This little one-story brick building on the West Side has been vacant, or has been some lucky person studio/work shop for the past 10 years at least. Now, it has been redeveloped as office space. The windows have been enlarged and structurally improved, but the nice yellow brick has been covered with cement, or dryvit, or something. Some detail has been lost, yes, but if done properly and occupied soon, the changeover from empty garage-looking space to an active office space will be welcome on such a high traffic street.
I’d like to find out more about this building. It’s not listed on the ProvPlan website, or in the RIHPHC surveys. If anyone knows anything, get in touch.
JP Dec 22 2013 This building was built about 1919 for James Tramonti, as a garage. The architect was B. S. D. Martin.
John Sep 22 2013 I remember a beer distributor Paddy Byrne being in this building. They sold Schaffer beer.
Tyler Aug 20 2009 Why did they go through all the trouble of putting up what appears to be EIFS? Rather than just cleaning the original brick which would have been cheaper, faster, and better looking.

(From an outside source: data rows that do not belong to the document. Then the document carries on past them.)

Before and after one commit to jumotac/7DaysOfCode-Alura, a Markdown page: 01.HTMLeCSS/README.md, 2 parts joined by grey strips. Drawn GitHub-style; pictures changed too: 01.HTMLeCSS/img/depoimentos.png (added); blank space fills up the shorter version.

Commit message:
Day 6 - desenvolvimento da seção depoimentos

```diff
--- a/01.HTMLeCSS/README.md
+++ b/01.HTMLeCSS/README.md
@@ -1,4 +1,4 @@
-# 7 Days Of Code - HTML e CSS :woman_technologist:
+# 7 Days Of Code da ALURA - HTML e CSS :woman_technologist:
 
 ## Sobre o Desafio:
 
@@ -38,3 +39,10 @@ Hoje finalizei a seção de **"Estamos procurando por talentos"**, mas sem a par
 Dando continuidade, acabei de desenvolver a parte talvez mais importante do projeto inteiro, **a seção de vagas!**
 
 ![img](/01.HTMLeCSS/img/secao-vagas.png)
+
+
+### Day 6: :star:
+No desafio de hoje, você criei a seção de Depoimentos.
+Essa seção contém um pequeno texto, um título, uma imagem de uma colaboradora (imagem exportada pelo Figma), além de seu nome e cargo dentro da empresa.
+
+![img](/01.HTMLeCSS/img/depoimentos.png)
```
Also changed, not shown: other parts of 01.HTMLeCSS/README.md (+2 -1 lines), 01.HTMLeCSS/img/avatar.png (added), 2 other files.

mj Jan 19 2009 I was the project super on this job If you want ant further info get in contact. OH and the cheap “weird wavy glass” that was done to mimic orignal historic glass. The improvements done here were done in a way to honor the historic charecter of the building but also with cost in mind hence the detail at the top It may not be Yellow porcelin brick but atleast the detail is not lost forever.lets face it the thing was a eyesore and a Rat nest for better than 20 years and destined to be torn down at least it now has a new lease on life. if you need any history on the building let me know.
Zaidee I live right down the street from this and am so disappointed to see what’s being done to the building (my father even more so than me). It all looks kid of cheap too; the windows have a wierd plastic wavy-ness to them. Sadly the lot is becoming parking. They’ve already begun work on it. I had never seen the inside of the building until one night the front was open and you could see bands playing inside, along with a rock-em-sock-em robots tournament that was going on.
The information about each building grows as visitors let us know about their experiences. Did you or a member of your family work here? Did you grow up near it as a child? Let us know. All entries will be moderated and may be posted in an edited form. We will use your name unless you tell us otherwise. We will not make your email public.